Syrian opposition figure Hassan Abdul Azil tells Samia Belkhadi of El-Khabar that Assad’s speech, which offered few concessions, was too little, too late.
Syrian Opposition Figure Hassan Abdul Azim to El-Khabar: Assad will not Find Partner in Dialogue and the Geneva Accord is Key to Solution
January 7, 2013
January 7 2013
Hassan Abdul Azim: Frankly, Assad's call for dialogue came too late. Such a speech could have been heeded had it come a month or two into the beginning of the events. Back then, the president was supposed to establish a road map and recognize the importance of youth demands for change and the seriousness of the revolution. It could have been easy to deal with the situation by starting dialogue, appointing a government of national unity and adopting other measures that would protect the country from chaos. But I think that calling for dialogue after the enormous sacrifices that have been made and the great deal of bloodshed that has been going on does not make sense.
El-Khabar: Does this mean that you refuse the call for dialogue? What is the alternative then?
Hassan Abdul Azim: Assad has to know that the solution is no longer in the hands of the Syrians and those in Syria alone. We have already announced that we accept Brahimi's initiative as it is thus far the only initiative that has achieved anything close to an international consensus between Russia and the United States. Moreover, it expressly provides for a transitional period, sets deadlines for a peaceful political transition process in Syria and contains Arab and international guarantees making it the only available reference subject to dialogue.
El-Khabar: But President Assad explicitly said that the only reference he relies upon is the one he announced in his initiative.

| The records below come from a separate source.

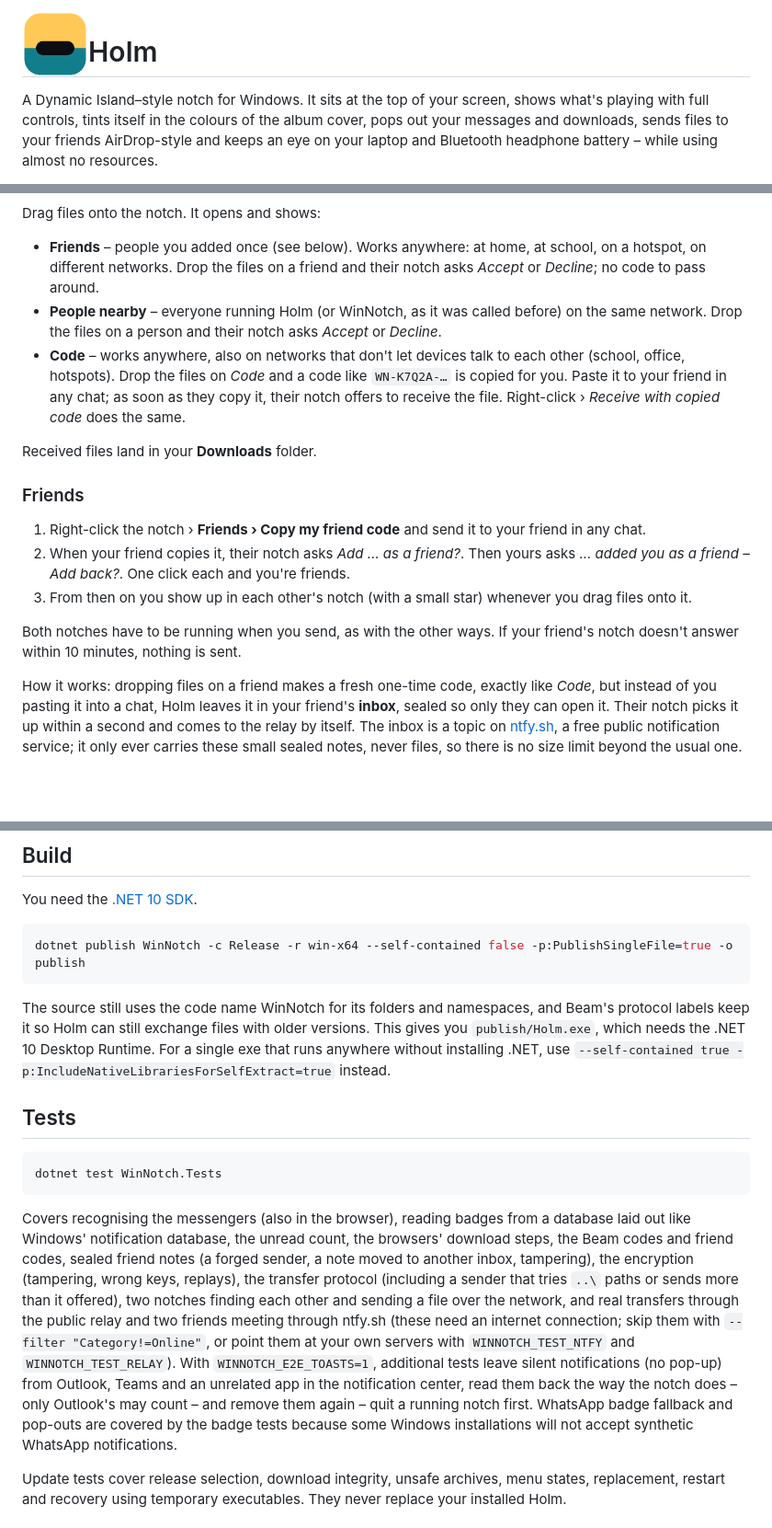
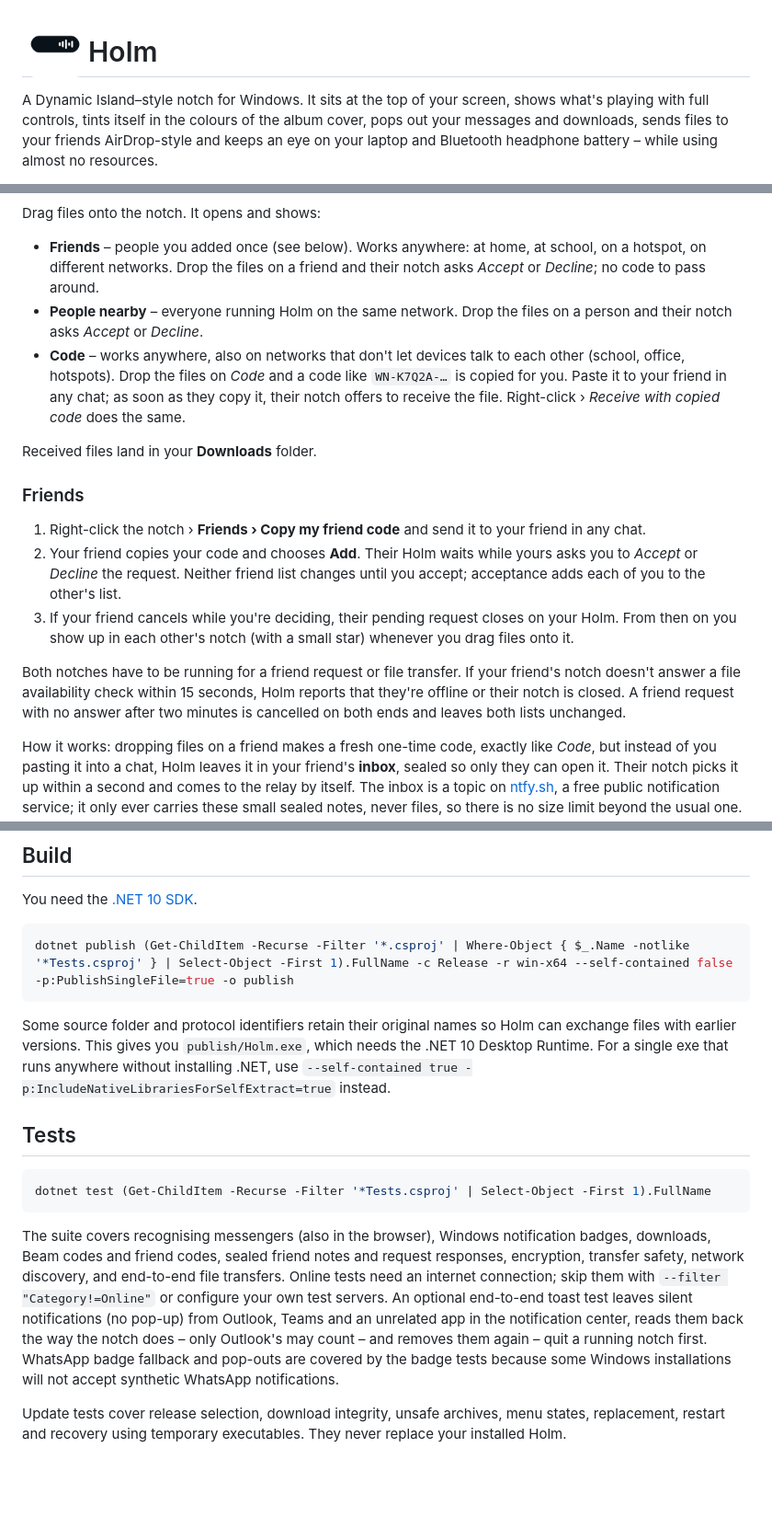
Before and after one commit to ademerci/Holm, a Markdown page: README.md, 3 parts joined by grey strips. Shown at 92% size. GitHub-like rendering; pictures changed too: docs/icon.png; blank space fills up the shorter version.

Commit message:
Prepare Holm 1.5.4 release
Co-authored-by: Codex <codex@openai.com>

````diff
--- a/README.md
+++ b/README.md
@@ -41,7 +41,7 @@ A Dynamic Island–style notch for Windows. It sits at the top of your screen, s
 Drag files onto the notch. It opens and shows:
 
 - **Friends** – people you added once (see below). Works anywhere: at home, at school, on a hotspot, on different networks. Drop the files on a friend and their notch asks *Accept* or *Decline*; no code to pass around.
-- **People nearby** – everyone running Holm (or WinNotch, as it was called before) on the same network. Drop the files on a person and their notch asks *Accept* or *Decline*.
+- **People nearby** – everyone running Holm on the same network. Drop the files on a person and their notch asks *Accept* or *Decline*.
 - **Code** – works anywhere, also on networks that don't let devices talk to each other (school, office, hotspots). Drop the files on *Code* and a code like `WN-K7Q2A-…` is copied for you. Paste it to your friend in any chat; as soon as they copy it, their notch offers to receive the file. Right-click › *Receive with copied code* does the same.
 
 Received files land in your **Downloads** folder.
@@ -49,10 +49,10 @@ Received files land in your **Downloads** folder.
 ### Friends
 
 1. Right-click the notch › **Friends › Copy my friend code** and send it to your friend in any chat.
-2. When your friend copies it, their notch asks *Add … as a friend?*. Then yours asks *… added you as a friend – Add back?*. One click each and you're friends.
-3. From then on you show up in each other's notch (with a small star) whenever you drag files onto it.
+2. Your friend copies your code and chooses **Add**. Their Holm waits while yours asks you to *Accept* or *Decline* the request. Neither friend list changes until you accept; acceptance adds each of you to the other's list.
+3. If your friend cancels while you're deciding, their pending request closes on your Holm. From then on you show up in each other's notch (with a small star) whenever you drag files onto it.
 
-Both notches have to be running when you send, as with the other ways. If your friend's notch doesn't answer within 10 minutes, nothing is sent.
+Both notches have to be running for a friend request or file transfer. If your friend's notch doesn't answer a file availability check within 15 seconds, Holm reports that they're offline or their notch is closed. A friend request with no answer after two minutes is cancelled on both ends and leaves both lists unchanged.
 
 How it works: dropping files on a friend makes a fresh one-time code, exactly like *Code*, but instead of you pasting it into a chat, Holm leaves it in your friend's **inbox**, sealed so only they can open it. Their notch picks it up within a second and comes to the relay by itself. The inbox is a topic on [ntfy.sh](https://ntfy.sh), a free public notification service; it only ever carries these small sealed notes, never files, so there is no size limit beyond the usual one. If a network blocks ntfy.sh, use *Code* there.
 
@@ -107,19 +107,19 @@ Updates work with the published Windows x64 app in a folder your account can wri
 
 You need the [.NET 10 SDK](https://dotnet.microsoft.com/download).
 
-```bash
-dotnet publish WinNotch -c Release -r win-x64 --self-contained false -p:PublishSingleFile=true -o publish
+```powershell
+dotnet publish (Get-ChildItem -Recurse -Filter '*.csproj' | Where-Object { $_.Name -notlike '*Tests.csproj' } | Select-Object -First 1).FullName -c Release -r win-x64 --self-contained false -p:PublishSingleFile=true -o publish
 ```
 
-The source still uses the code name WinNotch for its folders and namespaces, and Beam's protocol labels keep it so Holm can still exchange files with older versions. This gives you `publish/Holm.exe`, which needs the .NET 10 Desktop Runtime. For a single exe that runs anywhere without installing .NET, use `--self-contained true -p:IncludeNativeLibrariesForSelfExtract=true` instead.
+Some source folder and protocol identifiers retain their original names so Holm can exchange files with earlier versions. This gives you `publish/Holm.exe`, which needs the .NET 10 Desktop Runtime. For a single exe that runs anywhere without installing .NET, use `--self-contained true -p:IncludeNativeLibrariesForSelfExtract=true` instead.
 
 ## Tests
 
-```bash
-dotnet test WinNotch.Tests
+```powershell
+dotnet test (Get-ChildItem -Recurse -Filter '*Tests.csproj' | Select-Object -First 1).FullName
 ```
 
-Covers recognising the messengers (also in the browser), reading badges from a database laid out like Windows' notification database, the unread count, the browsers' download steps, the Beam codes and friend codes, sealed friend notes (a forged sender, a note moved to another inbox, tampering), the encryption (tampering, wrong keys, replays), the transfer protocol (including a sender that tries `..\` paths or sends more than it offered), two notches finding each other and sending a file over the network, and real transfers through the public relay and two friends meeting through ntfy.sh (these need an internet connection; skip them with `--filter "Category!=Online"`, or point them at your own servers with `WINNOTCH_TEST_NTFY` and `WINNOTCH_TEST_RELAY`). With `WINNOTCH_E2E_TOASTS=1`, additional tests leave silent notifications (no pop-up) from Outlook, Teams and an unrelated app in the notification center, read them back the way the notch does – only Outlook's may count – and remove them again – quit a running notch first. WhatsApp badge fallback and pop-outs are covered by the badge tests because some Windows installations will not accept synthetic WhatsApp notifications.
+The suite covers recognising messengers (also in the browser), Windows notification badges, downloads, Beam codes and friend codes, sealed friend notes and request responses, encryption, transfer safety, network discovery, and end-to-end file transfers. Online tests need an internet connection; skip them with `--filter "Category!=Online"` or configure your own test servers. An optional end-to-end toast test leaves silent notifications (no pop-up) from Outlook, Teams and an unrelated app in the notification center, reads them back the way the notch does – only Outlook's may count – and removes them again – quit a running notch first. WhatsApp badge fallback and pop-outs are covered by the badge tests because some Windows installations will not accept synthetic WhatsApp notifications.
 
 Update tests cover release selection, download integrity, unsafe archives, menu states, replacement, restart and recovery using temporary executables. They never replace your installed Holm.
 
````
Also changed, not shown: CHANGELOG.md (+8 -0 lines), 2 other files.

Hassan Abdul Azim: In this case, he should not expect anyone to respond to his call for dialogue. He says he cannot find partners for dialogue and meanwhile sets conditions that prevent those concerned from participating in such a dialogue. We will cling to the Geneva accord because we consider it key to resolving the Syrian crisis. We do not see how else we can reach a peaceful political solution, especially after the significant deterioration of the security situation. We believe that the proposed international plan is capable of putting an end to the bloodshed.